According to Tu Casa Latina, another community organization in Reno, the state of Nevada is ranked number five in the U.S. for the amount of women that are killed at the hands of men. A large percentage of these killings are caused by their intimate partners.
Alyssa Ropell, development coordinator for the DVRC, stated that while the organization is there to help, there are cases when that has been a challenge for them and the victims. For men and women in the Latinx community, safely contacting the organization as well as challenges with their illegal status makes it more difficult to receive proper help.
“Unfortunately, abusers use the victims’ legal status against them and threaten them with deportation, so the only qualification to receive services is that the individual or family self identifies as a victim of domestic violence,” Ropell said in an interview.
Every year, one in four women and one in ten men are victims of domestic violence, according to data from The New England Journal of Medicine. This violence isn’t necessarily physical abuse, but rather also financial, emotional, digital and mental.
While some states and their domestic violence resource centers were prepared to see an increase in the amount of people contacting their offices during the lockdowns, The New England Journal of Medicine states that “In some regions, the number of calls dropped by more than 50%. Experts in the field knew that rates of IPV had not decreased, but rather that victims were unable to safely connect with services.”
Although the DVRC organization is ready to provide services either through their 24 hour hotline or in person, Ropell notes that the victims of domestic violence almost never report their cases.
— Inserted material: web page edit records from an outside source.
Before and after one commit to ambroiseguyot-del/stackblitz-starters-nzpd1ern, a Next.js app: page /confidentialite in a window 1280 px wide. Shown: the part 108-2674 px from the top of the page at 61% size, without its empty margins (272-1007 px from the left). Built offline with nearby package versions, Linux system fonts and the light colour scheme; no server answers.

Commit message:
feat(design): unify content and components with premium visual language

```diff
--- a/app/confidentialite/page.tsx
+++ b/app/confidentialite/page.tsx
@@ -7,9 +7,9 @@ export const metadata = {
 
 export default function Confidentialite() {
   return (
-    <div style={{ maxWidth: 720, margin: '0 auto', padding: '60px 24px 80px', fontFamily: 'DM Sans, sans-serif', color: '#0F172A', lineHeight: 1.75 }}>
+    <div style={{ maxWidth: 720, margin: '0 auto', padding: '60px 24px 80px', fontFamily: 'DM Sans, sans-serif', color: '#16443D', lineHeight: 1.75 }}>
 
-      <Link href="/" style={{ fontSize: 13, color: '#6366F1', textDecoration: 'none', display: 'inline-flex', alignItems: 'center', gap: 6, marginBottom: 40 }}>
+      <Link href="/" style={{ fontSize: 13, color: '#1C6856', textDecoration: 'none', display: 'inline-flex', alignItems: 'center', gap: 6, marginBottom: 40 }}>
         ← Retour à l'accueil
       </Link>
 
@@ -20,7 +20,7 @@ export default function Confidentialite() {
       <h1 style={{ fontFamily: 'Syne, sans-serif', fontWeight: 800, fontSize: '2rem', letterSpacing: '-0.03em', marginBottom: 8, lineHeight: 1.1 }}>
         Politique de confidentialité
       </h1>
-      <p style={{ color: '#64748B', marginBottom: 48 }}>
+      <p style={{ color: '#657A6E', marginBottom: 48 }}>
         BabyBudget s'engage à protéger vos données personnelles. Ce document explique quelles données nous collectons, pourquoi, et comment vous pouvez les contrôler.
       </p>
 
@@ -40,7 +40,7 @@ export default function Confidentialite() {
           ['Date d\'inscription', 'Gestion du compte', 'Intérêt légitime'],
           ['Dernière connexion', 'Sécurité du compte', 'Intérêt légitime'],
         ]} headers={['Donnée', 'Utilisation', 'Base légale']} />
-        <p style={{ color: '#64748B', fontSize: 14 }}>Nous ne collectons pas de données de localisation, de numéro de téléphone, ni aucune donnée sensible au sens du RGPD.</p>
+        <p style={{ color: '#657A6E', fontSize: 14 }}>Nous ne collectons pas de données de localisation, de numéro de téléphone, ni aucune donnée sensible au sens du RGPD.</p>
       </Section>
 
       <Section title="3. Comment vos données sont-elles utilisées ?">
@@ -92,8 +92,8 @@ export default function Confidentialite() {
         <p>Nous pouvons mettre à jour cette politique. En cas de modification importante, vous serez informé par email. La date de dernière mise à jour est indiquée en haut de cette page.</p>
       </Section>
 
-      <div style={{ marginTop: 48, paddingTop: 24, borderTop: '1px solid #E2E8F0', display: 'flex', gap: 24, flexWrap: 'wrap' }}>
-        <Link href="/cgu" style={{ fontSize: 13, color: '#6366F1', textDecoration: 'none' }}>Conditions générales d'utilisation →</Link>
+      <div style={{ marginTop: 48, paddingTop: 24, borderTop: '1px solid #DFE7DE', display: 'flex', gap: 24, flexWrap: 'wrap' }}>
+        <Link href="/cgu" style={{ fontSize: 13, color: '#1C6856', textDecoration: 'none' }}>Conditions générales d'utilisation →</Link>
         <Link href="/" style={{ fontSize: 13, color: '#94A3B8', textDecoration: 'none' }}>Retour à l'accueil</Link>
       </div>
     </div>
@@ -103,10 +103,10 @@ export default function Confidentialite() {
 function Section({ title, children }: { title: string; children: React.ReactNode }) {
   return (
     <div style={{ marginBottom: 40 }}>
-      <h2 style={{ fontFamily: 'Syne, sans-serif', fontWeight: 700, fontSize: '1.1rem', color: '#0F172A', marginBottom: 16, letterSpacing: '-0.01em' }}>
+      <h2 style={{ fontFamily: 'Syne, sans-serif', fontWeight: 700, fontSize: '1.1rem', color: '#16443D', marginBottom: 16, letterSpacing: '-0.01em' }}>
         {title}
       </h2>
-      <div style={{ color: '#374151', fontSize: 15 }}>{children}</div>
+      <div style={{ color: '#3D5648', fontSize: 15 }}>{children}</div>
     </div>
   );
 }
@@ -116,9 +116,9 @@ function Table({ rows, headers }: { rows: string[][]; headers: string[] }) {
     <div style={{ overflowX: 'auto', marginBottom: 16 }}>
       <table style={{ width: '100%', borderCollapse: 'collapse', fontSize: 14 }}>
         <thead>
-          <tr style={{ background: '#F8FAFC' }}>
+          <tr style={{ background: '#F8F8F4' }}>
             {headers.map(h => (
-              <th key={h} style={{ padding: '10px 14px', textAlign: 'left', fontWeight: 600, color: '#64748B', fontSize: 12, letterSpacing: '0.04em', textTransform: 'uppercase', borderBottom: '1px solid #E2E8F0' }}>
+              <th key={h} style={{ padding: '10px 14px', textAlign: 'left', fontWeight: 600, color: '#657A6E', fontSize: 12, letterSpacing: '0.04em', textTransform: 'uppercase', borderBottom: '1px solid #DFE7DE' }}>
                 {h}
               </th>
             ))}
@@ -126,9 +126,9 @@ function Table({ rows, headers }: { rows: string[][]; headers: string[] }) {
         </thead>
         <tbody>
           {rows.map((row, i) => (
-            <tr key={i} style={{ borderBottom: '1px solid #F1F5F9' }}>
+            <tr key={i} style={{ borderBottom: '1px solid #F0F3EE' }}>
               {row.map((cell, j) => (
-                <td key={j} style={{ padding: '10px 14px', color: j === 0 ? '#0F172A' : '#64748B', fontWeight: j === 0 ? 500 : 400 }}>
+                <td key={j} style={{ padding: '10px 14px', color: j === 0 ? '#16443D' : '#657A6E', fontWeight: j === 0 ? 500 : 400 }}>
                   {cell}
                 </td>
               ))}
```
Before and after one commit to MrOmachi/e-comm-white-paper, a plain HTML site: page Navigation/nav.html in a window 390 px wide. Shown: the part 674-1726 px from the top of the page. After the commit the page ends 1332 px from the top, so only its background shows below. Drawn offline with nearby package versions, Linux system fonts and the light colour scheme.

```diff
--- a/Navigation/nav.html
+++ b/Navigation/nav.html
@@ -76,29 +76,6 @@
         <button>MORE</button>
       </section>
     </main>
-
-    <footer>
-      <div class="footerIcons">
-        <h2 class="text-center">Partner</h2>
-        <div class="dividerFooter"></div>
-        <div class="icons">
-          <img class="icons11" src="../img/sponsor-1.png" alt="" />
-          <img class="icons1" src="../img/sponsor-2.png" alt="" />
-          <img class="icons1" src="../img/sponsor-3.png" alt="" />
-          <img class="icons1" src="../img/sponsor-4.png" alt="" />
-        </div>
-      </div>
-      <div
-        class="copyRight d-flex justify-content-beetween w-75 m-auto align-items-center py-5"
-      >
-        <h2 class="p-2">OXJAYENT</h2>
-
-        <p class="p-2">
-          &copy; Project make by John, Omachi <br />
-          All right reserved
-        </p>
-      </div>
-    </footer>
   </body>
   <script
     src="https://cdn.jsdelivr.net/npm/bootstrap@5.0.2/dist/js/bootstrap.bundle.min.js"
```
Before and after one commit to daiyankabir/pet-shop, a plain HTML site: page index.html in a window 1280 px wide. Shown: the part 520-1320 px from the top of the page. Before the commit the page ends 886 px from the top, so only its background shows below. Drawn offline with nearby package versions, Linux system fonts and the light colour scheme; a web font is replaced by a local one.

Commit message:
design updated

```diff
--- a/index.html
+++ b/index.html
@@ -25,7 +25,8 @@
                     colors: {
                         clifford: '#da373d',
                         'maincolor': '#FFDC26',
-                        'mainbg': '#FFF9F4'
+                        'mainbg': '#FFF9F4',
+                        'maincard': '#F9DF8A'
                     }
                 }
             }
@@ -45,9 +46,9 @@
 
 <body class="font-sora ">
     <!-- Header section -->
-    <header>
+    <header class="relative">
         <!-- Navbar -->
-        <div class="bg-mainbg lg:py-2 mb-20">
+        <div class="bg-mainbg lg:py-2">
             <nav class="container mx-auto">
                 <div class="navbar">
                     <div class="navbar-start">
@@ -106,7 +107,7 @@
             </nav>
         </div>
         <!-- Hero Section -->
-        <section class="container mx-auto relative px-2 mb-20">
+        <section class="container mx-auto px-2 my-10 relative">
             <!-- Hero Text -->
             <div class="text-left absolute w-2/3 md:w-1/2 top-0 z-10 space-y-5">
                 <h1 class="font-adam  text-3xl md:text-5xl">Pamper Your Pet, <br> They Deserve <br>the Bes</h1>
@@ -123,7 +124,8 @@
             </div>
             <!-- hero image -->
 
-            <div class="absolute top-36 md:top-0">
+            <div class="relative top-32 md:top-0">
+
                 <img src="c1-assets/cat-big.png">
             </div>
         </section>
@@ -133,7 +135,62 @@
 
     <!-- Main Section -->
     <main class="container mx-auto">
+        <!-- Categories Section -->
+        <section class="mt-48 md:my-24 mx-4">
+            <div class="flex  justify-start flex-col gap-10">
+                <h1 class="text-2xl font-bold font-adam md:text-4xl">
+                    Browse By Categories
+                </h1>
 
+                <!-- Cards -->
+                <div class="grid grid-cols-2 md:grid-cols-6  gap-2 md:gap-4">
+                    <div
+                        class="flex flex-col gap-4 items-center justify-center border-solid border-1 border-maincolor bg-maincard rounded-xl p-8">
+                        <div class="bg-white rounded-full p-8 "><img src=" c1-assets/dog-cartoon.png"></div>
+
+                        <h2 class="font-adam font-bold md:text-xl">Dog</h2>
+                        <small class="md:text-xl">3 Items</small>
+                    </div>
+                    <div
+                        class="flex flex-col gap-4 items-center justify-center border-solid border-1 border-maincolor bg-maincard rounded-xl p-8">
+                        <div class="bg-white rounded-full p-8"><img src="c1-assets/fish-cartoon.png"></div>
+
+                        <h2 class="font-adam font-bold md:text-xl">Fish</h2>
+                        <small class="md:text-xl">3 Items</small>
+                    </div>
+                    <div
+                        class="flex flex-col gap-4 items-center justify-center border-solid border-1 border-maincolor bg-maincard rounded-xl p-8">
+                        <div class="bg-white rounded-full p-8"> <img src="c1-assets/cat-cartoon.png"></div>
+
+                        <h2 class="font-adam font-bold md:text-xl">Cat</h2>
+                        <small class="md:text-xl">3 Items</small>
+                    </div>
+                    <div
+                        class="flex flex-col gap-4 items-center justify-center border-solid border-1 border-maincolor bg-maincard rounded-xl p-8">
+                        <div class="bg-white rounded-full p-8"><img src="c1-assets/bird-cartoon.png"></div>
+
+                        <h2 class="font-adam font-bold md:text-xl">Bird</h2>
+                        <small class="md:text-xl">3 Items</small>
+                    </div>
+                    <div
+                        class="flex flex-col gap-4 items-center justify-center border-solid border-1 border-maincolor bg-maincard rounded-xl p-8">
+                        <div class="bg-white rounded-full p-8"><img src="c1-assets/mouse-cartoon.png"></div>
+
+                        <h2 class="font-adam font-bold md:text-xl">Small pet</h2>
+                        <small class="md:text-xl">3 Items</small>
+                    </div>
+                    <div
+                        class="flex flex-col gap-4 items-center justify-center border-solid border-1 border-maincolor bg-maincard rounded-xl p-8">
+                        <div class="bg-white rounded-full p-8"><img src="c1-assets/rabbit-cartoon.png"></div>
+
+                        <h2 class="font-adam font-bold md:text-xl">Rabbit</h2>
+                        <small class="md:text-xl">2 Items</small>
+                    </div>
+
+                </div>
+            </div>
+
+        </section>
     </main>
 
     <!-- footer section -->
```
However, the organization still works to find ways to help these people.
“We do provide legal services, specifically through our temporary protection order unit,” stated Ropell through Zoom. “We cannot give any legal advice, but individuals who are looking for safety through the Court, we will help them.”
To find out how to receive help or provide assistance:
- Volunteer: https://domesticviolenceresourcecenter.org/participate/
- Donate: https://domesticviolenceresourcecenter.org/give/
- Contact (through email): https://domesticviolenceresourcecenter.org/contact-us/
- Contact (through phone): 775-329-4150 24 hour hotline
Article written by Melanie Mendez a young reporter studying at the Reynolds School of Journalism at the University of Nevada, Reno.